Major art galleries and museums are offering increasingly innovative dining options, benefiting both the destination and the consumer.

It seems that food-for-fuel no longer cuts the mustard for those enjoying a cultural outing. What used to be the domain of essential subsistence, standard catering and secondary spend, is now about creating compelling collaborations, driving footfall and delivering revenue contribution.

Cultural institutions are becoming more sophisticated in integrating food and beverage as part of their proposition; selecting the right partnership for the visitor profile, to complement the overall destination, is crucial.

At the premium end, the restaurant at New York’s Museum of Modern Art has been awarded two Michelin stars, while the nearby Metropolitan has recently partnered with an acclaimed chef and restauranteur to create a coveted destination proposition. Closer to home, Tate Modern boasts a top floor restaurant overlooking the Thames, with the gallery giving a certain amount of added panache.

Somewhat more casual, the Hepworth Wakefield has created a sense of place, showcasing local producers in its modern eatery, which sells seasonal, Yorkshire sourced food and drink. Whereas others have opted to lease space to recognised brands. For example, if you take a trip to the Natural History Museum, the National Theatre, or Oxford’s Ashmolean, you will find Benugo’s gourmet cafes.

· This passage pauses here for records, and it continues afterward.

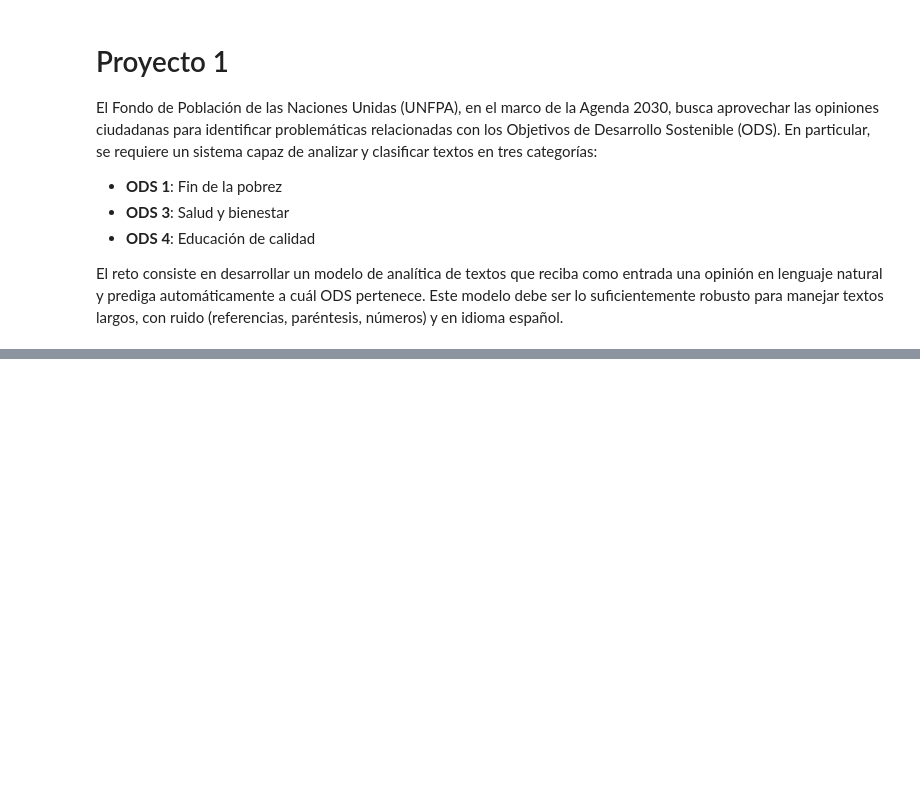
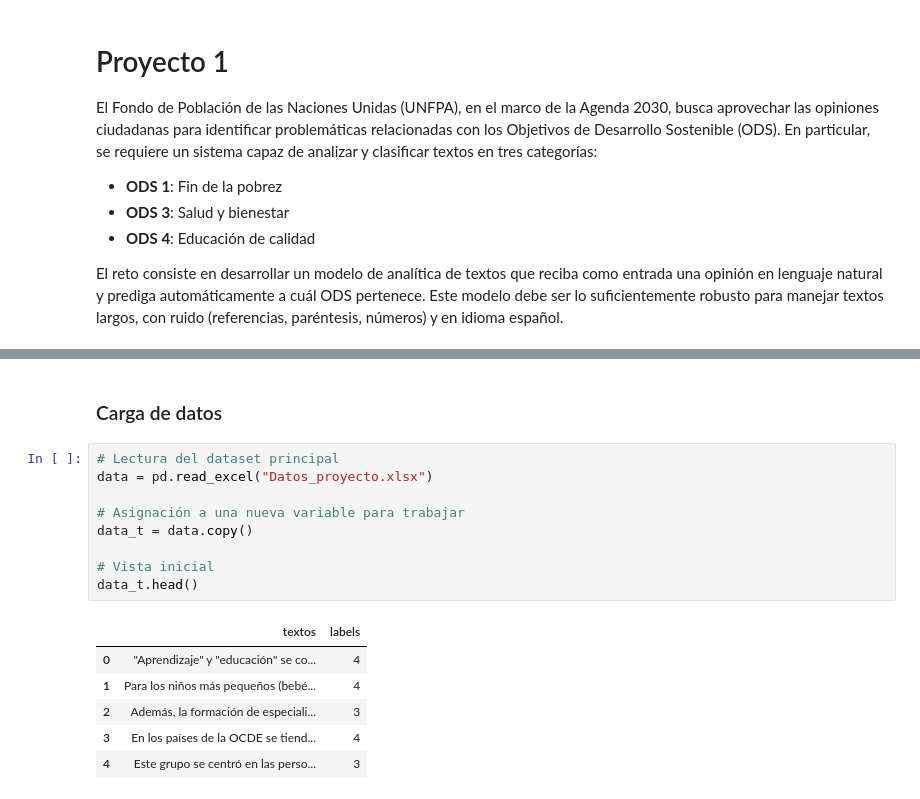
Before and after one commit to julianaduranl/GProy1E1--9, a Jupyter notebook: noteboook.ipynb, the cells around one changed output, grey strips where cells are left out. Saved outputs shown, nothing was run; the diff lists cells and outputs as text; blank space fills up the shorter version.

```diff
--- a/noteboook.ipynb
+++ b/noteboook.ipynb
@@ -97,0 +68,18 @@ STOP_ES = set(stopwords.words('spanish'))
+# %% [markdown]
+### Carga de datos
+# %%
+# Lectura del dataset principal
+data = pd.read_excel("Datos_proyecto.xlsx")
+
+# Asignación a una nueva variable para trabajar
+data_t = data.copy()
+
+# Vista inicial
+data_t.head()
+# %% [output]
+|  | textos | labels |
+| 0 | "Aprendizaje" y "educación" se co... | 4 |
+| 1 | Para los niños más pequeños (bebé... | 4 |
+| 2 | Además, la formación de especiali... | 3 |
+| 3 | En los países de la OCDE se tiend... | 4 |
+| 4 | Este grupo se centró en las perso... | 3 |
```
Also changed, not shown: parts of 18 cells of this notebook.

Whereas Peyton & Byrne provides its premium bakery-restaurant fare to visitors of the Imperial War Museum and the National Gallery.

We have been taking a closer look at how museums and galleries are collaborating with F&B operators, and it is clear that the benefits can be mutual:

For the museums and galleries…

  • By selecting an F&B partner with the appropriate fit, a restaurant can support and complement the core values and image of a gallery or museum, in line with their exhibitions and installations
  • A compelling restaurant proposition can help drive footfall; potentially becoming an attraction in its own right, rather than being distinctly secondary to the culture
  • The additional revenue stream can stabilise income and broaden visits across different times of day; extending into the evening, outside of core museum and gallery hours

For the F&B operator….

  • There is a certain brand kudos from being present within a gallery or museum, resulting in image enhancement and a positive impact on brand equity
  • For brands typically found on the high street or in shopping centres, a location within a cultural institution constitutes a new channel and route to market – a window to the brand in front of a different customer base
  • Gallery and museum visitors represent a relatively captive audience, often with very little immediate competition within the site

The symbiotic nature of this relationship suggests that this is a trend that is set to continue, both in the UK and further afield.

Patrick Cox